+++ DATA FOR ANALYSIS

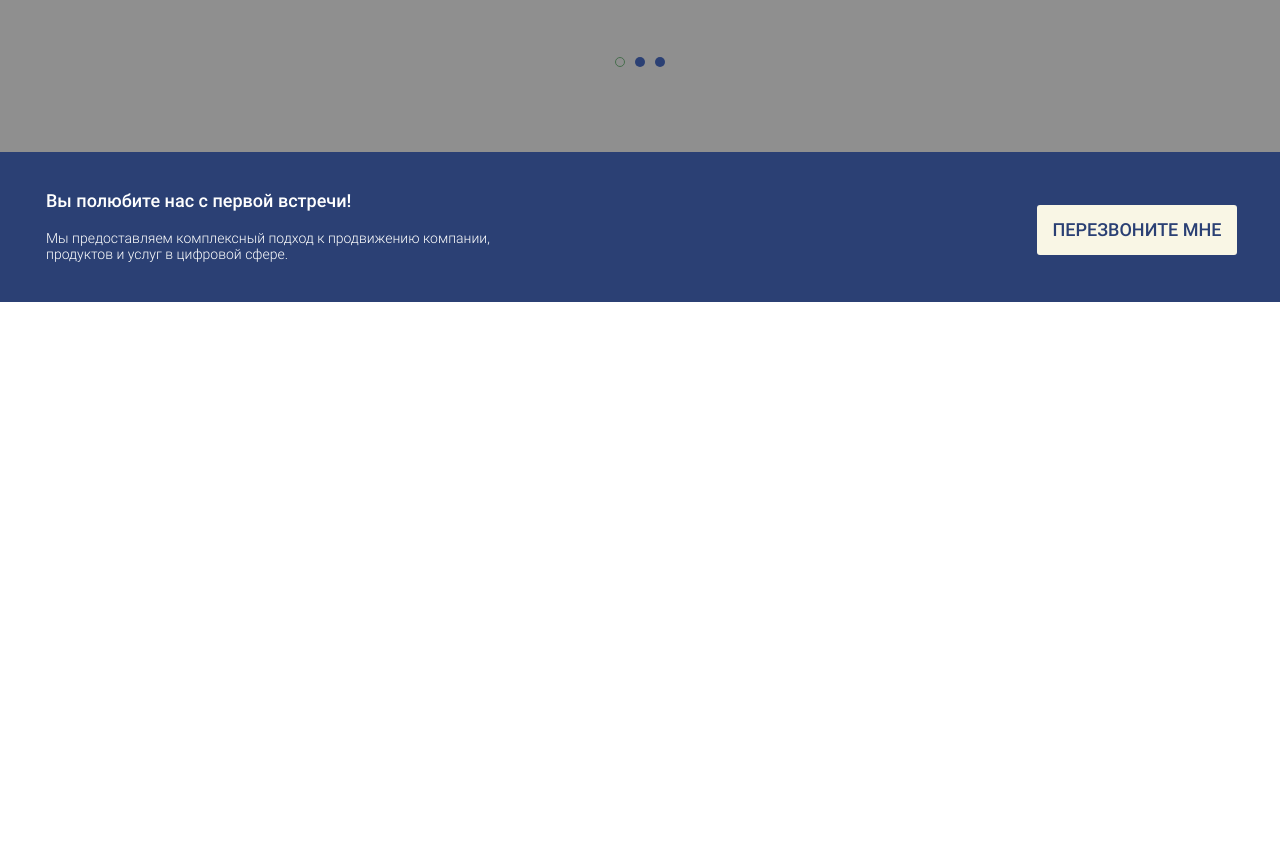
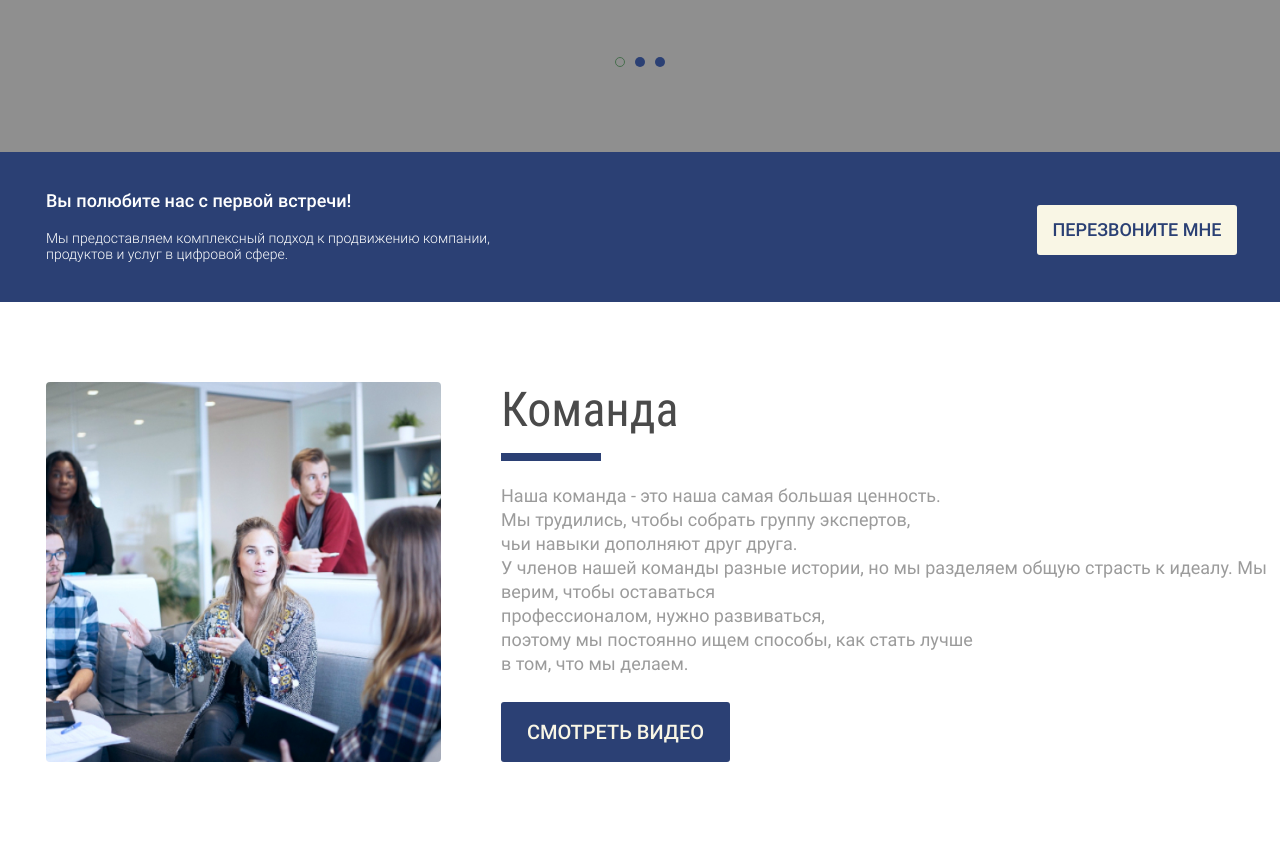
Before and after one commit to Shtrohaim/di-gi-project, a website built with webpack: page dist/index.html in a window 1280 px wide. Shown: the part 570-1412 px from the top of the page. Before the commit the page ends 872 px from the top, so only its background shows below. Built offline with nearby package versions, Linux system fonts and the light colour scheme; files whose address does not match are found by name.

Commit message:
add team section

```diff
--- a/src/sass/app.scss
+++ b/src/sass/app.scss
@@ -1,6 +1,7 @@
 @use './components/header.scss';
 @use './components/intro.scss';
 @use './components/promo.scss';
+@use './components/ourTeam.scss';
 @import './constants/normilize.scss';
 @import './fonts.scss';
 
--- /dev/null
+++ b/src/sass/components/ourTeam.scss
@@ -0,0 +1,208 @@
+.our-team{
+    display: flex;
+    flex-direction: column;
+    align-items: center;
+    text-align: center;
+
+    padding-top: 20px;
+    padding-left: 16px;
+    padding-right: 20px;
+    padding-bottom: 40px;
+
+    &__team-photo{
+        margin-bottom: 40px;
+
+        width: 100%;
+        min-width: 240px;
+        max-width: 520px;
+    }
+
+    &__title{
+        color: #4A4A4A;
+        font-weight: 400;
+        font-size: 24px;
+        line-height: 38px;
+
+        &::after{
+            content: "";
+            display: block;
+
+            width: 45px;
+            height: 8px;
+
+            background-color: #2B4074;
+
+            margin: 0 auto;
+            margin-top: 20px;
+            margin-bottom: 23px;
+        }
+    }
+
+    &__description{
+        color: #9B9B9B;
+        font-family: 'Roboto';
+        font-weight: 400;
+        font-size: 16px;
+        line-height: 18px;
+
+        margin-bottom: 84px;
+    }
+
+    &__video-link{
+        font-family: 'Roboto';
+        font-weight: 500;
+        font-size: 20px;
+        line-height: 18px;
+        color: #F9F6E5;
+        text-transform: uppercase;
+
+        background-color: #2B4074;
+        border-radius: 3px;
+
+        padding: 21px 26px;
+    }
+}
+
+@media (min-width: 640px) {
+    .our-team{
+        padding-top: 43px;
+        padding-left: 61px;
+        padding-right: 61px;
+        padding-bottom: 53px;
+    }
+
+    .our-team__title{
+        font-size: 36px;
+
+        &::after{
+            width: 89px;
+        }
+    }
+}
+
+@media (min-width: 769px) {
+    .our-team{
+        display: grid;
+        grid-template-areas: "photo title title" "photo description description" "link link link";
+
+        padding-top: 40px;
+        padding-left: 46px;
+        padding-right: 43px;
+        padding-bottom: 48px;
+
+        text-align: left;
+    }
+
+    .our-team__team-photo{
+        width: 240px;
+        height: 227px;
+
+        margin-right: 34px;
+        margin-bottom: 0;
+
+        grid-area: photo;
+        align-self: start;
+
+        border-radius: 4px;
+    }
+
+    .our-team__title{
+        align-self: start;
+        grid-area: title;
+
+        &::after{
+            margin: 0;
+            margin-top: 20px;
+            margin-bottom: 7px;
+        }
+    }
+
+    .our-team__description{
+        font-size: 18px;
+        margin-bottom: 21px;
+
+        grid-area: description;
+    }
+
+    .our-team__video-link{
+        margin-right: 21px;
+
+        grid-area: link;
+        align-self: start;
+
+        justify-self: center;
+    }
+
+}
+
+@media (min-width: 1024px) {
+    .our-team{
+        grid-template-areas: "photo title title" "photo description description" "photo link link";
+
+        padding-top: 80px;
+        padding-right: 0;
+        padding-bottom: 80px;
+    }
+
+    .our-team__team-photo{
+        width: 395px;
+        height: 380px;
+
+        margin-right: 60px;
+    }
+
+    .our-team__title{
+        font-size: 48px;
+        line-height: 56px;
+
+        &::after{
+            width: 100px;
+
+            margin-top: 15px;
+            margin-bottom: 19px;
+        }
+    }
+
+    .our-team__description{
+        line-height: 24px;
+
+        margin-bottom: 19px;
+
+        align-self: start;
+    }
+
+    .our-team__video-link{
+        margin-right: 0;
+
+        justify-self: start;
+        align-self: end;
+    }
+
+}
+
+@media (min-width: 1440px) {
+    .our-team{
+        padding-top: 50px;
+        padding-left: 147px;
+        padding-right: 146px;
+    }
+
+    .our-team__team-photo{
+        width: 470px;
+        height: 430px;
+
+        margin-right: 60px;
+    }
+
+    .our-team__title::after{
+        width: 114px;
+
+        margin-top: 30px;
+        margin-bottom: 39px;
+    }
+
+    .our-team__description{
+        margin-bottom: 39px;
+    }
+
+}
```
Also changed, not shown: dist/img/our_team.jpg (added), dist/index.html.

++++++

PROBLEM TO WORK ON: Leaving the pictures out, give back each line above exactly.

THE COMPLETED TASK:
Before and after one commit to Shtrohaim/di-gi-project, a website built with webpack: page dist/index.html in a window 1280 px wide. Shown: the part 570-1412 px from the top of the page. Before the commit the page ends 872 px from the top, so only its background shows below. Built offline with nearby package versions, Linux system fonts and the light colour scheme; files whose address does not match are found by name.

Commit message:
add team section

```diff
--- a/src/sass/app.scss
+++ b/src/sass/app.scss
@@ -1,6 +1,7 @@
 @use './components/header.scss';
 @use './components/intro.scss';
 @use './components/promo.scss';
+@use './components/ourTeam.scss';
 @import './constants/normilize.scss';
 @import './fonts.scss';
 
--- /dev/null
+++ b/src/sass/components/ourTeam.scss
@@ -0,0 +1,208 @@
+.our-team{
+    display: flex;
+    flex-direction: column;
+    align-items: center;
+    text-align: center;
+
+    padding-top: 20px;
+    padding-left: 16px;
+    padding-right: 20px;
+    padding-bottom: 40px;
+
+    &__team-photo{
+        margin-bottom: 40px;
+
+        width: 100%;
+        min-width: 240px;
+        max-width: 520px;
+    }
+
+    &__title{
+        color: #4A4A4A;
+        font-weight: 400;
+        font-size: 24px;
+        line-height: 38px;
+
+        &::after{
+            content: "";
+            display: block;
+
+            width: 45px;
+            height: 8px;
+
+            background-color: #2B4074;
+
+            margin: 0 auto;
+            margin-top: 20px;
+            margin-bottom: 23px;
+        }
+    }
+
+    &__description{
+        color: #9B9B9B;
+        font-family: 'Roboto';
+        font-weight: 400;
+        font-size: 16px;
+        line-height: 18px;
+
+        margin-bottom: 84px;
+    }
+
+    &__video-link{
+        font-family: 'Roboto';
+        font-weight: 500;
+        font-size: 20px;
+        line-height: 18px;
+        color: #F9F6E5;
+        text-transform: uppercase;
+
+        background-color: #2B4074;
+        border-radius: 3px;
+
+        padding: 21px 26px;
+    }
+}
+
+@media (min-width: 640px) {
+    .our-team{
+        padding-top: 43px;
+        padding-left: 61px;
+        padding-right: 61px;
+        padding-bottom: 53px;
+    }
+
+    .our-team__title{
+        font-size: 36px;
+
+        &::after{
+            width: 89px;
+        }
+    }
+}
+
+@media (min-width: 769px) {
+    .our-team{
+        display: grid;
+        grid-template-areas: "photo title title" "photo description description" "link link link";
+
+        padding-top: 40px;
+        padding-left: 46px;
+        padding-right: 43px;
+        padding-bottom: 48px;
+
+        text-align: left;
+    }
+
+    .our-team__team-photo{
+        width: 240px;
+        height: 227px;
+
+        margin-right: 34px;
+        margin-bottom: 0;
+
+        grid-area: photo;
+        align-self: start;
+
+        border-radius: 4px;
+    }
+
+    .our-team__title{
+        align-self: start;
+        grid-area: title;
+
+        &::after{
+            margin: 0;
+            margin-top: 20px;
+            margin-bottom: 7px;
+        }
+    }
+
+    .our-team__description{
+        font-size: 18px;
+        margin-bottom: 21px;
+
+        grid-area: description;
+    }
+
+    .our-team__video-link{
+        margin-right: 21px;
+
+        grid-area: link;
+        align-self: start;
+
+        justify-self: center;
+    }
+
+}
+
+@media (min-width: 1024px) {
+    .our-team{
+        grid-template-areas: "photo title title" "photo description description" "photo link link";
+
+        padding-top: 80px;
+        padding-right: 0;
+        padding-bottom: 80px;
+    }
+
+    .our-team__team-photo{
+        width: 395px;
+        height: 380px;
+
+        margin-right: 60px;
+    }
+
+    .our-team__title{
+        font-size: 48px;
+        line-height: 56px;
+
+        &::after{
+            width: 100px;
+
+            margin-top: 15px;
+            margin-bottom: 19px;
+        }
+    }
+
+    .our-team__description{
+        line-height: 24px;
+
+        margin-bottom: 19px;
+
+        align-self: start;
+    }
+
+    .our-team__video-link{
+        margin-right: 0;
+
+        justify-self: start;
+        align-self: end;
+    }
+
+}
+
+@media (min-width: 1440px) {
+    .our-team{
+        padding-top: 50px;
+        padding-left: 147px;
+        padding-right: 146px;
+    }
+
+    .our-team__team-photo{
+        width: 470px;
+        height: 430px;
+
+        margin-right: 60px;
+    }
+
+    .our-team__title::after{
+        width: 114px;
+
+        margin-top: 30px;
+        margin-bottom: 39px;
+    }
+
+    .our-team__description{
+        margin-bottom: 39px;
+    }
+
+}
```
Also changed, not shown: dist/img/our_team.jpg (added), dist/index.html.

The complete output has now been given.